After 66 years of marriage, Charlie and Francie Emerick chose to take advantage of Oregon’s Death With Dignity Law. Last April, with physician assistance, the couple took lethal doses together to end their own lives.
According to USA Today, the couple’s children made a 45-minute documentary to chronicle the final days of their parents. The three daughters released the documentary to the public with the intent of helping to “change the way people think about dying.” They say that the documentary “honors the Emericks’ belief that, if possible, everyone should have a say in when and how they die.”
As one of their daughters explained, the couple had always planned to manage their own deaths, if at all possible. Francie, before her suicide, pointed to her faith to explain her decision to end her own life. She said, “We have a faith that says life is not to be worshiped. It’s the quality of life that counts.”
Although the Bible certainly teaches that life is not to be worshiped, it says nothing to imply that “quality of life” determines the worth of existence. Rather, Scripture acknowledges God as the creator of life and as the only rightful terminator of life. And, as God declares in Genesis 9, humans are not to shed human blood, “for in the image of God has God made mankind” (Genesis 9:6).
This image of God and this status as God’s special handiwork makes human life sacred in and of itself. Human worth doesn’t depend on any standard of so-called “quality”—it comes from God and is present in every human life. Speaking to Christians specifically, New Testament passages even refer to their bodies as “temples of the Holy Spirit,” saying, “You are not your own; you were bought at a price. Therefore honor God with your bodies” (1 Corinthians 6:19-20).

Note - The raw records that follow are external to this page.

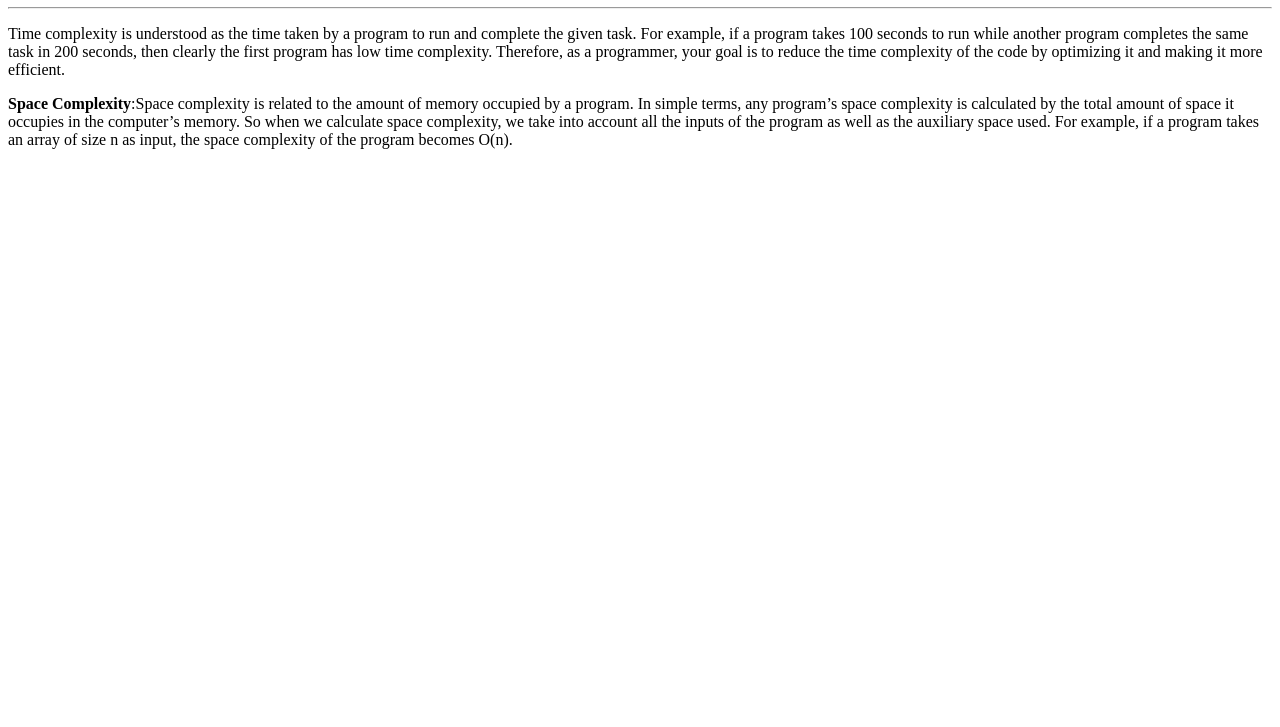
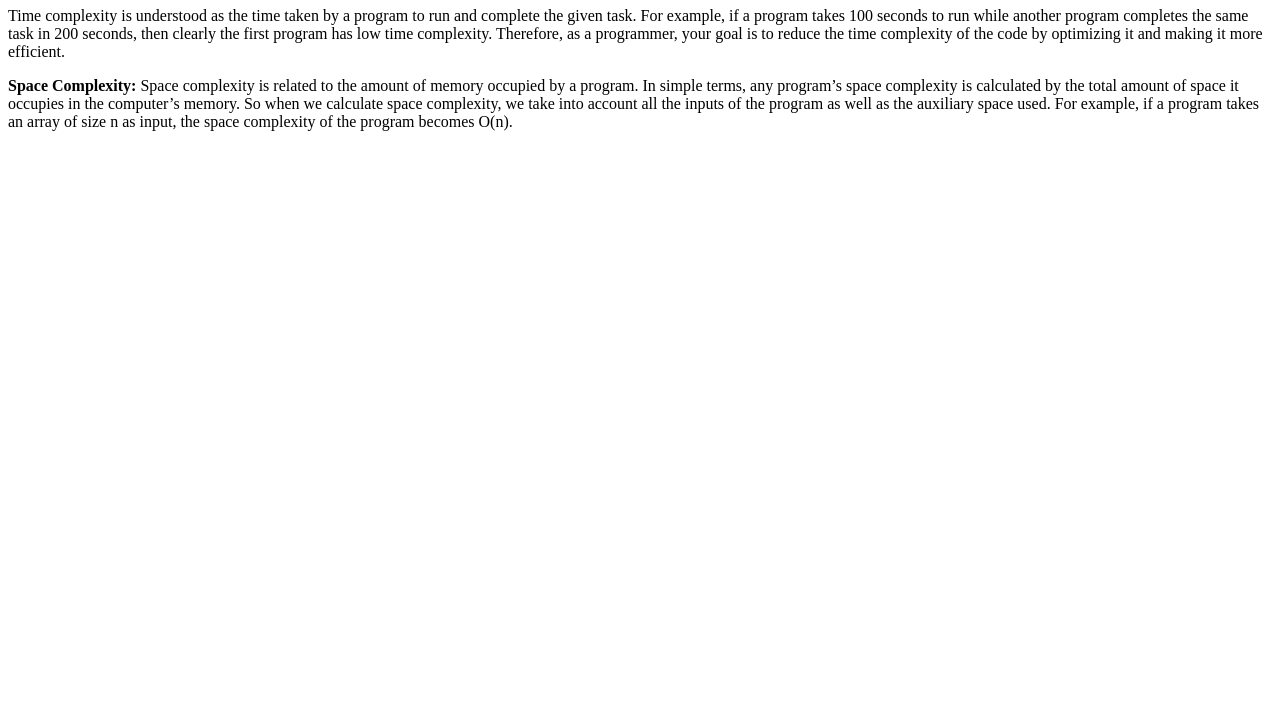
Before and after one commit to acciojob/time-and-space-complexity-Syedmasood-git, a website: page main.html in a window 1280 px wide. Shown: the part 73-800 px from the top of the page. Drawn offline with Linux system fonts and the light colour scheme.

Commit message:
created a submission

```diff
--- a/main.html
+++ b/main.html
@@ -9,9 +9,9 @@
 <body>
 	<!-- the entire body must be written by student -->
 	<h1>Time and Space Complexity</h1>
-	<hr>
+<!-- 	<hr> -->
 	<p>Time complexity is understood as the time taken by a program to run and complete the given task. For example, if a program takes 100 seconds to run while another program completes the same task in 200 seconds, then clearly the first program has low time complexity. Therefore, as a programmer, your goal is to reduce the time complexity of the code by optimizing it and making it more efficient.</p>
-	<p><b>Space Complexity</b>:Space complexity is related to the amount of memory occupied by a program. In simple terms, any program’s space complexity is calculated by the total amount of space it occupies in the computer’s memory. So when we calculate space complexity, we take into account all the inputs of the program as well as the auxiliary space used. For example, if a program takes an array of size n as input, the space complexity of the program becomes O(n).</p>
+	<p><b>Space Complexity: </b>Space complexity is related to the amount of memory occupied by a program. In simple terms, any program’s space complexity is calculated by the total amount of space it occupies in the computer’s memory. So when we calculate space complexity, we take into account all the inputs of the program as well as the auxiliary space used. For example, if a program takes an array of size n as input, the space complexity of the program becomes O(n).</p>
     <script type="text/javascript" src="./script.js">
 </script>
 
```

The Bible also gives us many real-life examples for why we should value life. Both the Old and New Testaments tell of historical characters who suffered greatly in life and yet endured for God’s glory despite their desire to die.
The Apostle Paul, for example, suffered from many tribulations during his ministry, including shipwreck, starvation, and imprisonment (2 Corinthians 11:23-28). As he says in Philippians, he wanted “to depart and be with Christ.” But he knew that he had to remain on earth to continue the work that God had given him (Philippians 1:21-26). Meanwhile, in the Old Testament, Job suffered from such great physical ailments that his wife advised him to “curse God and die.” But he rebuked her, calling her advice foolish and saying, “Shall we accept good from God and not trouble?” (Job 2).
As their examples show, opting out of life is no way to worship God. Rather, persevering through suffering as they did testifies to God’s sovereignty. And, beyond that, suffering people are a blessing to those who care for them because it gives the caretakers the chance to be the hands and feet of Christ to those who are hurting. This is yet another way to bring glory to the Creator of all human life through the suffering that the world sees as undesirable.
As Stephen Drake, a research analyst for the group called Not Dead, pointed out in the USA Today article, the documentary of Charlie and Francie’s suicides is dangerous because of the “positive light” it puts on their deaths. “This romanticizes the idea of not just suicide, but a double suicide,” he said. He’s right. Not only that, but it promotes a view that reduces human worth to the measure of “quality,” as if humans are just products to be discarded once they start breaking down.
Leah Hickman is a 2017 graduate of Hillsdale College’s English program. She freelances for BreakPoint.org and has written pieces for multiple Hillsdale College campus publications as well as for ChristianAnswers.net/Spotlight and the Discover Laura Blog. Read more by Leah at aworldofgrasspeople.blogspot.com
Photo courtesy: ©Thinkstock/shironosov
Publication date: March 13, 2018